Long before Jay Z dubbed himself "the black Brad Pitt," the late basketball legend Al McGuire dubbed this week's player "the black Jerry West." For the second time in What the Hell Happened To we remember an alumni of famous Mt Vernon High School in NY (the first being Ray Williams), Earl Tatum.
Earl was a High School All American at Mt Vernon, whom he lead to a #1 US High School Ranking. After being recruited by 390 colleges, he decided to play for McGuire at Marquette. An amusing act by McGuire during breakfast convinced Earl:
"The hotel I stayed at had this huge breakfast spread," recalls Tatum, of his official visit to Marquette in the spring of 1972. "I'd just finished eating when Coach McGuire came in to pick me up. He lifted the napkin off my plate and started eating with his hands the remaining scraps of food under it. I was leaning towards attending Indiana, but that one act convinced me to go to Marquette. He was so at ease with himself and unconcerned about how it might look. I knew there and then that I wanted to play for this man."
His senior season he helped Marquette reach the Final Four. In 1976 Tatum would be picked by the enemy with the 21st overall pick (second round back then). After a season and a half for lal, he was shipped along with James Buddha Edwards to the Pacers for Adrian Dantley and Dave Robisch [Tangent time: we all know what a disastrous head coach Adrian Dantley was but I honestly never knew he played for the Flakers. It makes it all the more disappointing that the Pistons moved him for Mark Aguirre, to placate Isiah, since Aguirre was buddy-buddy with him. Dantley would've been on the 89 Pistons that swept the Flakers in the Finals and he could've relished that moment even more].
After one season with the Pacers, Tatum would arrive in Boston. Red Auerbach for one was stoked:
We wanted a big, quick defensive guard and we decided Tatum would give us that as part of our rebuilding program. I place Tatum in a class with a handful of guards in the league with his kind of quickness. Gus Williams of Seattle and Doug Collins of Philadelphia are two who come to mind.

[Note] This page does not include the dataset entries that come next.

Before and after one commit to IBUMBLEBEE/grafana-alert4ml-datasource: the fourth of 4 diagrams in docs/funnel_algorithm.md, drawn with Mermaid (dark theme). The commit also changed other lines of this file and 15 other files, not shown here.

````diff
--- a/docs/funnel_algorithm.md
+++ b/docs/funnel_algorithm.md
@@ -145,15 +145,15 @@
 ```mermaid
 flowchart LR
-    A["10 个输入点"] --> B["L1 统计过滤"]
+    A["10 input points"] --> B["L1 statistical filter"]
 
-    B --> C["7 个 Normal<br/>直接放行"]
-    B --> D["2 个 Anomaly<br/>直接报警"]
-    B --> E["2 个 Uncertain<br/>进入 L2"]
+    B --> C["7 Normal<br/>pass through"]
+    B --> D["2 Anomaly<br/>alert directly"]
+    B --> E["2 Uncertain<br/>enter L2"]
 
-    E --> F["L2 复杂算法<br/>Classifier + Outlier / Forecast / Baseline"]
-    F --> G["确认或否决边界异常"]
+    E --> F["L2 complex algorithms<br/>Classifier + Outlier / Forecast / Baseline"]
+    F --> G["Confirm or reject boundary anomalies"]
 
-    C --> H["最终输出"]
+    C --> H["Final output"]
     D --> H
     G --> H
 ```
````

Earl would only appear in 3 games for the Celtics during that 1979 season and was moved in October of his first year. It must've been unusual for that team, knowing that Larry Bird had been drafted the season before and would be joining the Celtics. That team wasn't very good but the Celtics were able to obtain Chris Ford for Tatum when they traded him to Detroit. Ford would be the starting 2 guard on the 1981 Celtics team that won it all.
After finishing the 1979 season with Detroit (and playing in all 82 games) he was moved by the Pistons to the Cavs for Jim Brewer. 1980 would be his last season in the league as Earl appeared in 33 games for Cleveland. A serious knee injury is what ended Earl's career. And though he diligently tried to rehab his knee, he'd play overseas in both the Philippines and Sweden. Tatum retired from basketball for good in 1983 and settled in Milwaukee with his wife, Larena.
Looking back on his career, Earl seemed to embody an NBA journeyman. It's as if no team really gave him a fair shot to stick around. He averaged double figures in points, putting up over 14 per game for LA and Indiana the year before he was acquired by Boston.
For 23 years Earl sold insurance for Farmers Insurance. He retired from that in 2006. Tatum can often be found at the McGuire Center, volunteering his time on a committee formed by Marquette Associate Athletic Director Jack Harbaugh, that reaches out to former players. He did suffer a stroke back in 2008 but appears to be doing better now. He resides in Milwaukee with his wife Larena. He has two daughters in their early 30s, named Jennay and Mia.